Start in Green River, Wyoming, with a visit to Expedition Island, a national historic landmark near the 1869 launch spot. Drive south along the shores of Flaming Gorge Reservoir toward Red Canyon (activities listed above). The western route on WY-530 and UT-44 offers a detour on the Sheep Creek Geologic Loop and a high-ground vista of Flaming Gorge. If you take the eastern route on US-191, drop by Firehole Canyon or Antelope Flat to see the dramatic landscape from reservoir level.

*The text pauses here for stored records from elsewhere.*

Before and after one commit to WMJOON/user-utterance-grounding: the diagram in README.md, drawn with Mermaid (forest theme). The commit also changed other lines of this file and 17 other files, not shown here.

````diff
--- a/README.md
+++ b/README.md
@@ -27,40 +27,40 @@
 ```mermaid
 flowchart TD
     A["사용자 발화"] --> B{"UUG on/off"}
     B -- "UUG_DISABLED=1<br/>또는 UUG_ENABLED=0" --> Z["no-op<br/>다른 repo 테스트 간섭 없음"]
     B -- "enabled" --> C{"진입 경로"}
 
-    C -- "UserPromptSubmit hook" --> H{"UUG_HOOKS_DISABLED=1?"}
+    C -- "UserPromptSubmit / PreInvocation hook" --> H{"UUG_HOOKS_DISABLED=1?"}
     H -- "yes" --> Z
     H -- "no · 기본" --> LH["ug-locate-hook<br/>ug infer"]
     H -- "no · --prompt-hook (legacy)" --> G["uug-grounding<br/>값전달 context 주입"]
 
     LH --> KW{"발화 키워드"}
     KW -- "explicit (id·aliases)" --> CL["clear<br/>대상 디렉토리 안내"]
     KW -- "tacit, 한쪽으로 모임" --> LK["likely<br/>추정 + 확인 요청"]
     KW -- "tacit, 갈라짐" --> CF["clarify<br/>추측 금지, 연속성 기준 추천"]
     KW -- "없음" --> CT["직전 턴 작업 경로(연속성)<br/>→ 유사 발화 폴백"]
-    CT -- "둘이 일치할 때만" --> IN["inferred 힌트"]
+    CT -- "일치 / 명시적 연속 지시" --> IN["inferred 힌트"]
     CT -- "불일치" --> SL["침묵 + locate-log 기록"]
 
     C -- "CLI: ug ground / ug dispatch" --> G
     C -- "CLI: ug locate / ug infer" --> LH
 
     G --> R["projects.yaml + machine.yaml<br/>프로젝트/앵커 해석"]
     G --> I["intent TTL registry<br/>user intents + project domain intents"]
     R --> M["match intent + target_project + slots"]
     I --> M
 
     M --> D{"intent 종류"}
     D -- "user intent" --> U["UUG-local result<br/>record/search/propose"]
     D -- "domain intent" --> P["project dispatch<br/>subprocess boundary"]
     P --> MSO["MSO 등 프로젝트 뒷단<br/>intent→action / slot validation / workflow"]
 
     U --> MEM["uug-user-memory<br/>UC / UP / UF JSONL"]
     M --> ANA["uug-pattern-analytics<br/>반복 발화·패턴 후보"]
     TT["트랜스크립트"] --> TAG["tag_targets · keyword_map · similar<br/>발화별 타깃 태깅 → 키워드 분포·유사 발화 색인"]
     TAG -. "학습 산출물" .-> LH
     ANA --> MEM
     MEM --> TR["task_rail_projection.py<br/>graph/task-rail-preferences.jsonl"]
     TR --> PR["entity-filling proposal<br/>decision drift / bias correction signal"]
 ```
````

After Red Canyon, head south through Vernal to Dinosaur National Monument, where the Green River emerges from the geologic paradox of Split Mountain. Bonus hikes and the fossil bone quarry will give you plenty to do.
Stop by the John Wesley Powell River History Museum in Green River, Utah, on your way to Canyonlands National Park near Moab. In particular, the Island in the Sky district offers viewpoints above the Green River through Tower Park. It’s an area of ridiculous rock formations and spires that Powell named—and you should see. With a sturdy 4x4 vehicle or mountain bike, the 100-mile White Rim Road is an unforgettable experience (permit required).
Your next stop is Glen Canyon and southern Lake Powell near Page, Arizona. In addition to the spots mentioned above, consider Lees Ferry. Today it’s the launch spot for Grand Canyon river trips, but there are also several great hikes, including the thigh-burning Spencer Trail to the top of the Echo Cliffs, where you can view the growing crack that is Marble Canyon.
End your trip at the South Rim of Grand Canyon, with a hike on the Rim Trail and some views. Powell route pilgrims will want to visit scenic Powell Point, where a plaque commemorates the exploits of 1869 and a second expedition in 1871.